Just shy of where we knew the summit of Waumbek must be, we spotted a large male moose directly the trail just 50 feet ahead. He wasn't the largest moose we'd ever seen -- in fact, his footprints were about 2/3 the size of other fresh moose tracks we saw on the trail -- but he was still as big as a decent-sized horse. The moose stood squarely in the trail, facing down at us. We talked loudly, making sure he knew we were there. The moose casually sauntered down the trail at us. We quickly retreated. The moose did not show any aggression (unlike other ungulate encounters we've had), but all the same we did not want to get too close. Every time we went off-trail and quieted down, the moose approached. We started singing to the moose, urging him to browse elsewhere. The standoff lasted about twenty minutes. Finally, the moose turned around and moseyed off toward the summit. Here, the trail winds around snow-laden spruce, so to make sure we didn't stumble on the moose and surprise him, we continued our songs entreating the moose to keep moving. Based on the fresh piles the moose left for us, our song must have had some salutary effect on his digestion.
After a short steep pitch, we soon summited Mount Waumbek. The moose had continued on beyond the summit along the Kilkenny Ridge, and we could see him through the firs about a hundred feet away. Relieved, we stopped singing and snapped a few quick pictures.
We shouldn't have stopped singing. Just as Mrs took my picture, the moose began approaching once again. Without any further ado, we did quick kick-turns and set off down the mountain.

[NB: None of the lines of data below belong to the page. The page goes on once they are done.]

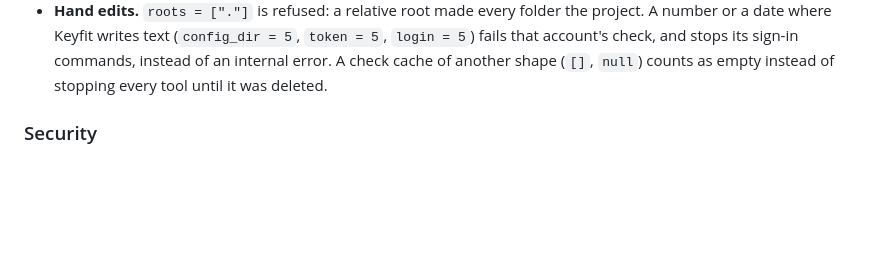
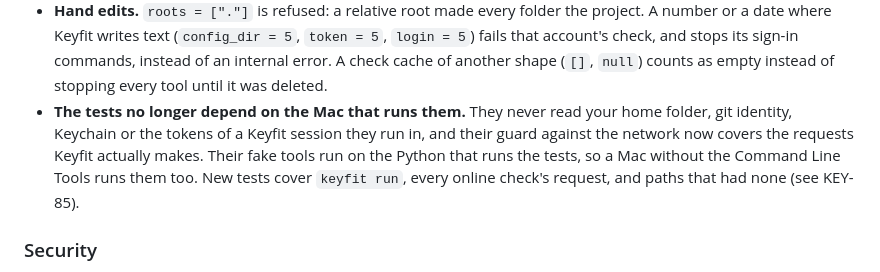
Before and after one commit to getkeyfit/keyfit, a Markdown page: CHANGELOG.md, the part around the change. Drawn GitHub-style; blank space fills up the shorter version.

```diff
--- a/CHANGELOG.md
+++ b/CHANGELOG.md
@@ -46,6 +46,11 @@ and this project adheres to [Semantic Versioning](https://semver.org/spec/v2.0.0
   where Keyfit writes text (`config_dir = 5`, `token = 5`, `login = 5`) fails that account's check, and stops its
   sign-in commands, instead of an internal error. A check cache of another shape (`[]`, `null`) counts as empty
   instead of stopping every tool until it was deleted.
+- **The tests no longer depend on the Mac that runs them.** They never read your home folder, git
+  identity, Keychain or the tokens of a Keyfit session they run in, and their guard against the
+  network now covers the requests Keyfit actually makes. Their fake tools run on the Python that
+  runs the tests, so a Mac without the Command Line Tools runs them too. New tests cover
+  `keyfit run`, every online check's request, and paths that had none (see KEY-85).
 
 ### Security
 
```
Also changed, not shown: CONTRIBUTING.md (+4 -2 lines).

Quickly finishing the traverse back to Starr King, we set off on the major down-mountain portion of the trip. The trail was so narrow that neither hockey stops nor snowplowing was really feasible, and skiing offtrail was generally not possble. It was on this section that both of my boot soles delaminated and my wife lost both pole baskets. (This tells you something about the quality of skiing on the lower half of this expedition -- not art, but adventure.)
Exiting the thick softwood section just as the sun set, we found that the day's rains had decimated the snowpack. The temperature had also fallen, leaving the trail a frozen rivulet. Fortunately, the trailway was wider here than above, and we were able to ski and ultimately hike down several feet to the side of the trail.
Soaked but successful, we reached the trailhead just after 4:30. Back in the comfort of the car, we reflected on the trip. Conditions were very similar to my ski trip on Mounts Webster and Jackson in 1997. Effort expended per mile was similar -- but that was the one and only time I skidded my car off the highway at speed. We concluded that Mount Waumbek -- despite rain, large animal encounters, and equipment failure -- had been relatively kind.
One more mountain to go: Mount Isolation. Adventure and TR to follow...